0.071428 | 0.5 | 0.718397603 | 0.688374 |

0.071428 | 0.75 | 0.877093255 | 0.822994 |

0.071428 | 1 | 1 | 1 |

The CFD data of 15 cases were used to generate a response surface for each of the two objective functions for each airfoil shape. The response surfaces were fit using standard least-square regression with quadratic polynomial using JMP [

Lift Coefficient

Drag Coefficient

The quality of the response surface of this airfoil is shown in Table

Quality parameters of response surface of NACA 63-421 airfoil.

Observations | ||
---|---|---|

0.994164 | 0.992416 | |

0.990921 | 0.988203 | |

Root Mean Square Error | 0.028065 | 0.031312 |

Mean of Response | 0.627276 | 0.381842 |

In order to obtain the Pareto optimal solutions, the two response surface equations were incorporated in the NSGA-II code with the input parameters as mentioned in the previous section. After the simulation, the code generates a file containing 100 non-dominated solutions created during the final iteration. Non-dominated values are the best values according to the desired maximization of the objective functions among the entire population. For better understanding 2D plots of

2D presentation of non-dominated solutions of

2D presentation of non-dominated solutions of

Similar optimizations were performed on all the airfoil shapes. The results obtained are as follows: for NACA 63-218 airfoil, the optimum

Optimum

The Pareto optimal front in multiobjective optimization problem is useful to visualize the tradeoffs among different objectives. In addition to identify compromise solutions, this also helps the designer set realistic design goals. The goal of the current research is focused on the determination and optimization of wind turbine airfoil performance. For this purpose, six different two-dimensional airfoil profiles were studied over two important design variables. The NSGA-II approach of optimization and response surface methodology has been used to generate Pareto optimal front. The optimum

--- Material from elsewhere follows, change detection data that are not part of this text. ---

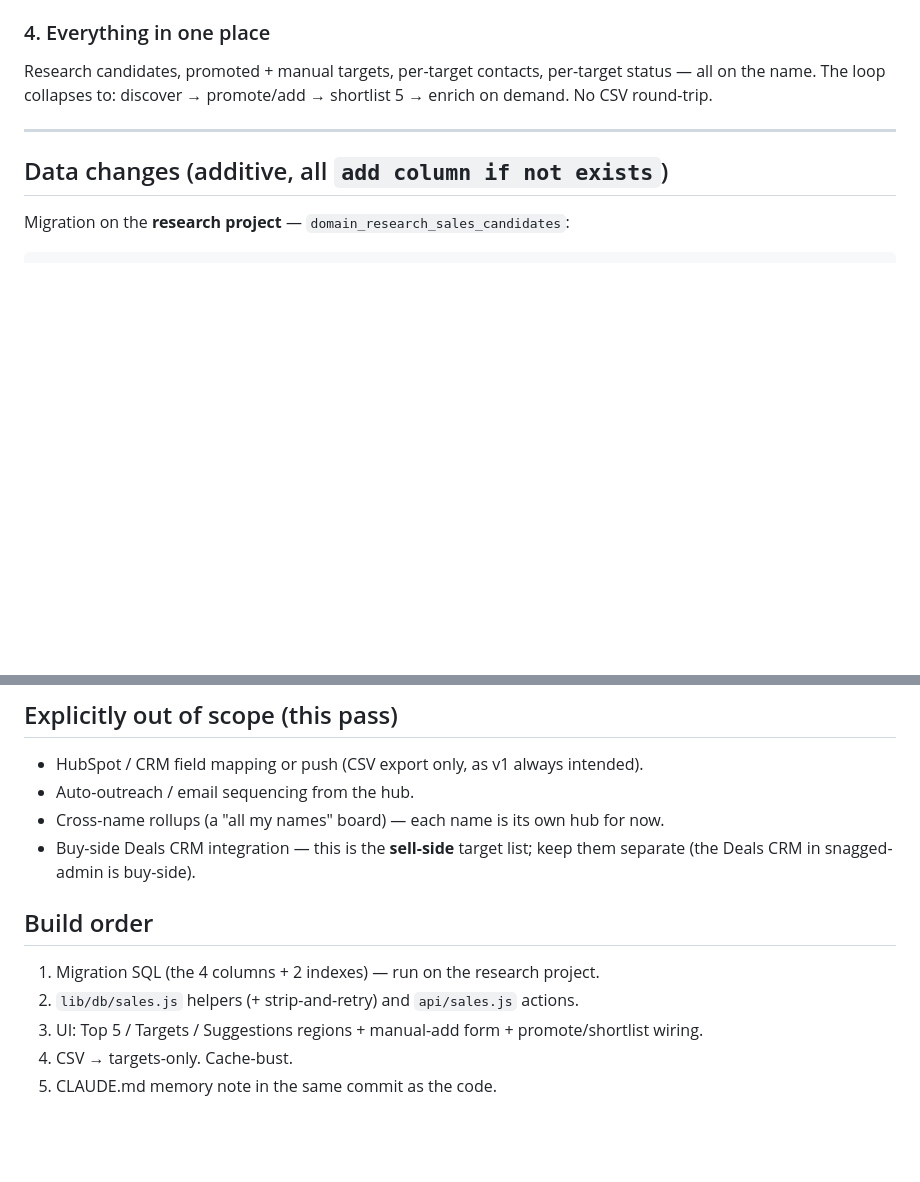
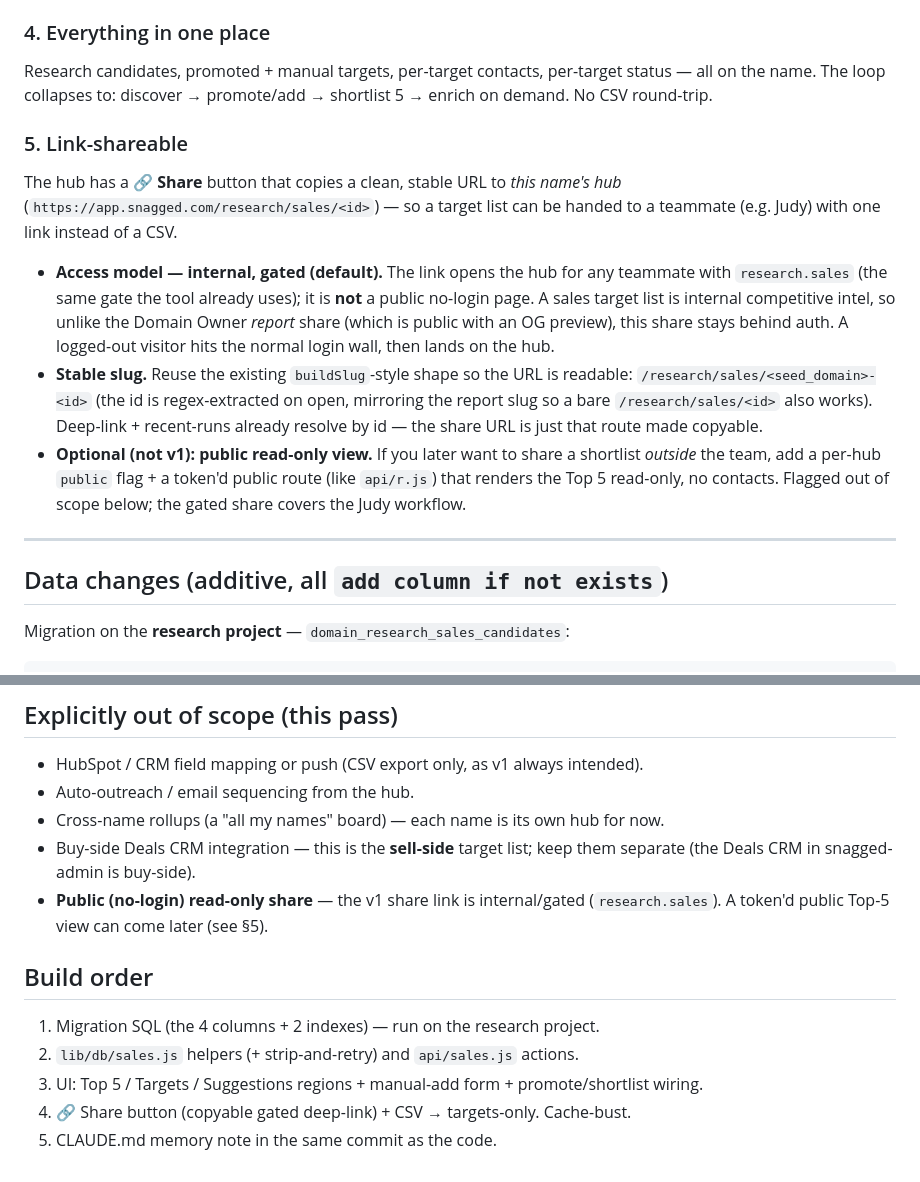
Before and after one commit to snaggeddomains/domain-owner-research, a Markdown page: domain-research/SALES_HUB_SPEC.md, 2 parts joined by grey strips. Drawn GitHub-style; blank space fills up the shorter version.

Commit message:
Sales Hub spec: add link-sharable per-name hub
The persistent per-name hub gets a 🔗 Share button that copies a clean, stable
deep-link (/research/sales/<seed>-<id>). Default access model is internal/gated
(research.sales) — a sales target list is internal intel, so unlike the public
Domain Owner report share, this stays behind auth. A public token'd Top-5
read-only view is noted as an optional later follow-up (out of scope for v1).

Co-Authored-By: Claude Opus 4.8 <noreply@anthropic.com>
Claude-Session: https://claude.ai/code/session_015GtrD8EZeJsDCjXMfxa6qW

```diff
--- a/domain-research/SALES_HUB_SPEC.md
+++ b/domain-research/SALES_HUB_SPEC.md
@@ -74,6 +74,25 @@ One screen per name (`/research/sales/:id`), organized around a **saved target l
 Research candidates, promoted + manual targets, per-target contacts, per-target status —
 all on the name. The loop collapses to: discover → promote/add → shortlist 5 → enrich on
 demand. No CSV round-trip.
+
+### 5. Link-shareable
+The hub has a **🔗 Share** button that copies a clean, stable URL to *this name's hub*
+(`https://app.snagged.com/research/sales/<id>`) — so a target list can be handed to a
+teammate (e.g. Judy) with one link instead of a CSV.
+
+- **Access model — internal, gated (default).** The link opens the hub for any teammate
+  with `research.sales` (the same gate the tool already uses); it is **not** a public
+  no-login page. A sales target list is internal competitive intel, so unlike the Domain
+  Owner *report* share (which is public with an OG preview), this share stays behind auth.
+  A logged-out visitor hits the normal login wall, then lands on the hub.
+- **Stable slug.** Reuse the existing `buildSlug`-style shape so the URL is readable:
+  `/research/sales/<seed_domain>-<id>` (the id is regex-extracted on open, mirroring the
+  report slug so a bare `/research/sales/<id>` also works). Deep-link + recent-runs already
+  resolve by id — the share URL is just that route made copyable.
+- **Optional (not v1): public read-only view.** If you later want to share a shortlist
+  *outside* the team, add a per-hub `public` flag + a token'd public route (like `api/r.js`)
+  that renders the Top 5 read-only, no contacts. Flagged out of scope below; the gated share
+  covers the Judy workflow.
 
 ---
 
@@ -160,10 +179,12 @@ opened run. Cache-bust `app.js`/`styles.css` on ship.
 - Cross-name rollups (a "all my names" board) — each name is its own hub for now.
 - Buy-side Deals CRM integration — this is the **sell-side** target list; keep them
   separate (the Deals CRM in snagged-admin is buy-side).
+- **Public (no-login) read-only share** — the v1 share link is internal/gated
+  (`research.sales`). A token'd public Top-5 view can come later (see §5).
 
 ## Build order
 1. Migration SQL (the 4 columns + 2 indexes) — run on the research project.
 2. `lib/db/sales.js` helpers (+ strip-and-retry) and `api/sales.js` actions.
 3. UI: Top 5 / Targets / Suggestions regions + manual-add form + promote/shortlist wiring.
-4. CSV → targets-only. Cache-bust.
+4. 🔗 Share button (copyable gated deep-link) + CSV → targets-only. Cache-bust.
 5. CLAUDE.md memory note in the same commit as the code.
```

This work is supported by the National Science Foundation (NSF) through the Center for Energy and Environmental Sustainability (CEES), a CREST Center, award no. 1036593.